_Exercise goal:_
Find the string "fonts" in the entries and copy each line that has it.

_Recorded data:_
__________

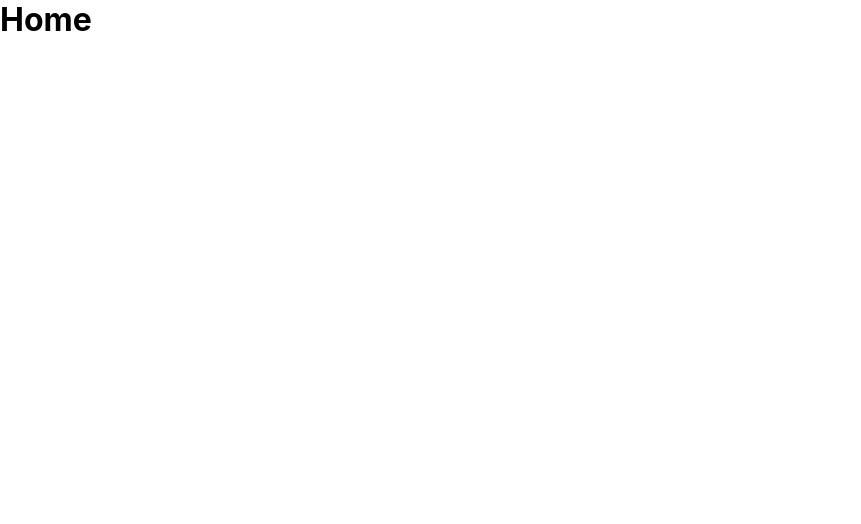
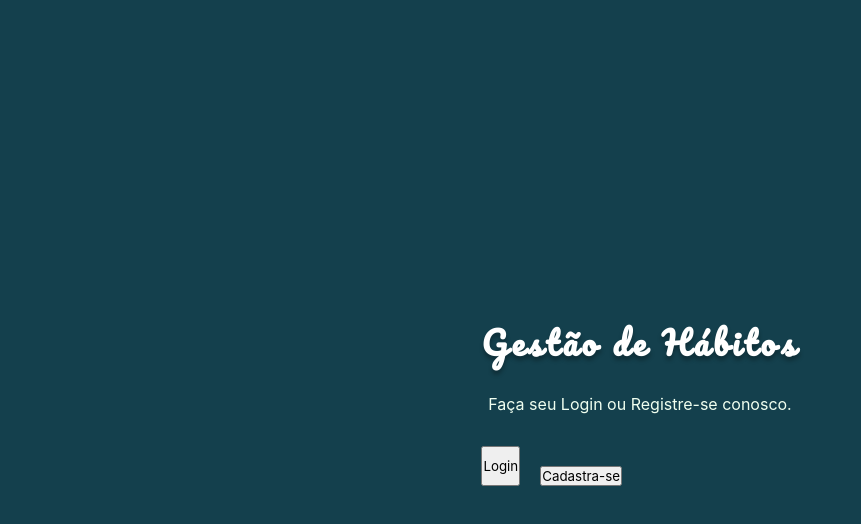
Before and after one commit to vinapro91/gestao-de-habitos, a React (Create React App) app: page / in a window 1280 px wide. Shown: the top 524 px of the page, without its empty margins (0-861 px from the left). Built offline with nearby package versions, Linux system fonts and the light colour scheme.

Commit message:
feat: Home Page

```diff
--- a/public/index.html
+++ b/public/index.html
@@ -7,6 +7,12 @@
     <link
       rel="stylesheet"
       href="https://fonts.googleapis.com/css?family=Roboto:300,400,500,700&display=swap"
+    />
+    <link rel="preconnect" href="https://fonts.googleapis.com" />
+    <link rel="preconnect" href="https://fonts.gstatic.com" crossorigin />
+    <link
+      href="https://fonts.googleapis.com/css2?family=Pacifico&display=swap"
+      rel="stylesheet"
     />
     <link
       rel="stylesheet"
--- a/src/Pages/Home/Index.jsx
+++ b/src/Pages/Home/Index.jsx
@@ -1,8 +1,23 @@
+import { useHistory } from "react-router";
+import { Container, Content } from "./styles";
+
 const Home = () => {
+  const history = useHistory();
+
+  const handleNav = (path) => {
+    history.push(path);
+  };
   return (
-    <>
-      <h1>Home</h1>
-    </>
+    <Container>
+      <Content>
+        <h1>Gestão de Hábitos</h1>
+        <p>Faça seu Login ou Registre-se conosco.</p>
+        <div>
+          <button onClick={() => handleNav("/login")}>Login</button>
+          <button onClick={() => handleNav("/signup")}>Cadastra-se</button>
+        </div>
+      </Content>
+    </Container>
   );
 };
 
--- /dev/null
+++ b/src/Pages/Home/styles.js
@@ -0,0 +1,51 @@
+import styled from "styled-components";
+
+export const Container = styled.div`
+  display: flex;
+  align-items: center;
+  justify-content: center;
+  background-color: #237c95;
+  text-align: center;
+  height: 100vh;
+
+  @media screen and (min-width: 768px) {
+    background-color: #14404d;
+  }
+`;
+
+export const Content = styled.div`
+  max-width: 320px;
+  h1 {
+    color: #fff;
+    text-shadow: 0px 4px 4px rgba(0, 0, 0, 0.3);
+    font-family: "Pacifico", cursive;
+    letter-spacing: 4px;
+    font-size: 1.7rem;
+  }
+  div {
+    flex: 1;
+    display: flex;
+    flex-direction: column;
+    button + button {
+      margin-top: 20px;
+    }
+  }
+  p {
+    margin-bottom: 2rem;
+    margin-top: 1.5rem;
+    color: #f0fff0;
+  }
+
+  @media screen and (min-width: 768px) {
+    max-width: 400px;
+    h1 {
+      font-size: 2rem;
+    }
+    div {
+      flex-direction: row;
+      button + button {
+        margin-left: 20px;
+      }
+    }
+  }
+`;
```
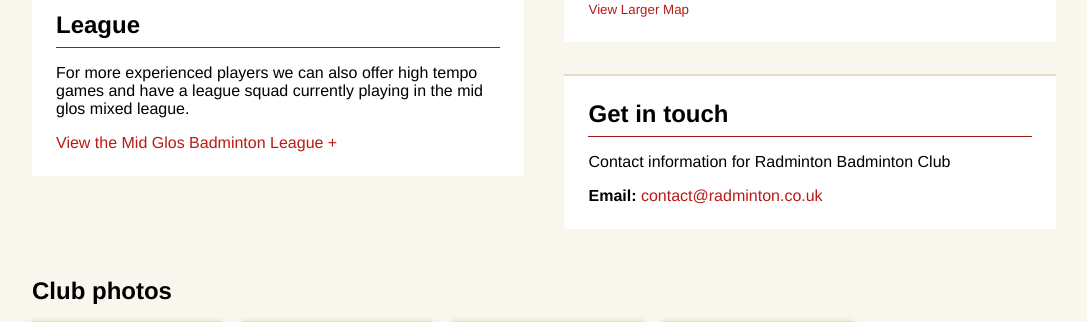
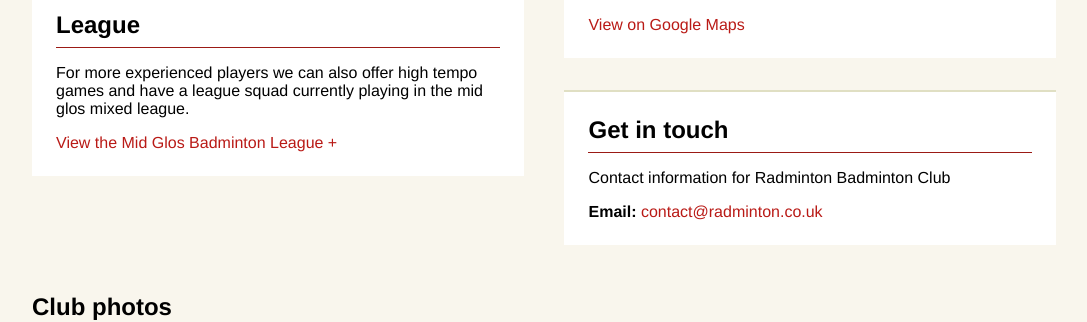
Before and after one commit to radminton/radminton, a Jekyll site: the page built from index.html, in a window 1280 px wide, cut to the strip 845-1167 px from the top of the page. Shown: the whole strip, without its empty margins (96-1183 px from the left). Built offline with Jekyll 4.4.1, drawn with Linux system fonts in a browser that asks for light colours; Markdown is read by kramdown in place of the engine named in the settings.

Commit message:
Fixed Google Map link styling, doh!

```diff
--- a/css/main.css
+++ b/css/main.css
@@ -87,10 +87,6 @@
 .section h2 {
     border-bottom: .075rem solid #9B1A15;
     padding-bottom: .5rem;
-}
-
-.section a {
-    color: #B91A16 !important; // force google map link
 }
 
 .photos {
--- a/index.html
+++ b/index.html
@@ -40,7 +40,13 @@
       The sports hall can be seen from the car park (it has "BEC SPORT" in big letters across the top) and it is accessed through double doors at the back of the sports hall (follow the right hand side of the hall, towards the outdoor football pitches).
     </p>
 
-    <iframe width="100%" height="200" frameborder="0" scrolling="no" marginheight="0" marginwidth="0" src="https://maps.google.co.uk/maps?f=q&amp;source=s_q&amp;hl=en&amp;geocode=&amp;q=Brislington+Enterprise+College,+Hungerford+Road,+Bristol,+BS4+5EY&amp;aq=&amp;sll=51.451256,-2.590351&amp;sspn=0.019898,0.045447&amp;ie=UTF8&amp;hq=&amp;hnear=&amp;t=m&amp;iwloc=A&amp;ll=51.425441,-2.539952&amp;spn=0.006295,0.006295&amp;output=embed"></iframe><br /><small><a href="https://maps.google.co.uk/maps?f=q&amp;source=embed&amp;hl=en&amp;geocode=&amp;q=Brislington+Enterprise+College,+Hungerford+Road,+Bristol,+BS4+5EY&amp;aq=&amp;sll=51.451256,-2.590351&amp;sspn=0.019898,0.045447&amp;ie=UTF8&amp;hq=&amp;hnear=&amp;t=m&amp;iwloc=A&amp;ll=51.425441,-2.539952&amp;spn=0.006295,0.006295" style="color:#0000FF;text-align:left">View Larger Map</a></small>
+    <iframe width="100%" height="200" frameborder="0" scrolling="no" marginheight="0" marginwidth="0" src="https://maps.google.co.uk/maps?f=q&amp;source=s_q&amp;hl=en&amp;geocode=&amp;q=Brislington+Enterprise+College,+Hungerford+Road,+Bristol,+BS4+5EY&amp;aq=&amp;sll=51.451256,-2.590351&amp;sspn=0.019898,0.045447&amp;ie=UTF8&amp;hq=&amp;hnear=&amp;t=m&amp;iwloc=A&amp;ll=51.425441,-2.539952&amp;spn=0.006295,0.006295&amp;output=embed"></iframe>
+
+    <p>
+      <a href="https://maps.google.co.uk/maps?f=q&amp;source=embed&amp;hl=en&amp;geocode=&amp;q=Brislington+Enterprise+College,+Hungerford+Road,+Bristol,+BS4+5EY&amp;aq=&amp;sll=51.451256,-2.590351&amp;sspn=0.019898,0.045447&amp;ie=UTF8&amp;hq=&amp;hnear=&amp;t=m&amp;iwloc=A&amp;ll=51.425441,-2.539952&amp;spn=0.006295,0.006295">
+        View on Google Maps
+      </a>
+    </p>
   </section>
 
   <section class="section section--left box">
```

__________

_Your response:_
Before and after one commit to vinapro91/gestao-de-habitos, a React (Create React App) app: page / in a window 1280 px wide. Shown: the top 524 px of the page, without its empty margins (0-861 px from the left). Built offline with nearby package versions, Linux system fonts and the light colour scheme.
       href="https://fonts.googleapis.com/css?family=Roboto:300,400,500,700&display=swap"
+    <link rel="preconnect" href="https://fonts.googleapis.com" />
+    <link rel="preconnect" href="https://fonts.gstatic.com" crossorigin />
+      href="https://fonts.googleapis.com/css2?family=Pacifico&display=swap"
Before and after one commit to radminton/radminton, a Jekyll site: the page built from index.html, in a window 1280 px wide, cut to the strip 845-1167 px from the top of the page. Shown: the whole strip, without its empty margins (96-1183 px from the left). Built offline with Jekyll 4.4.1, drawn with Linux system fonts in a browser that asks for light colours; Markdown is read by kramdown in place of the engine named in the settings.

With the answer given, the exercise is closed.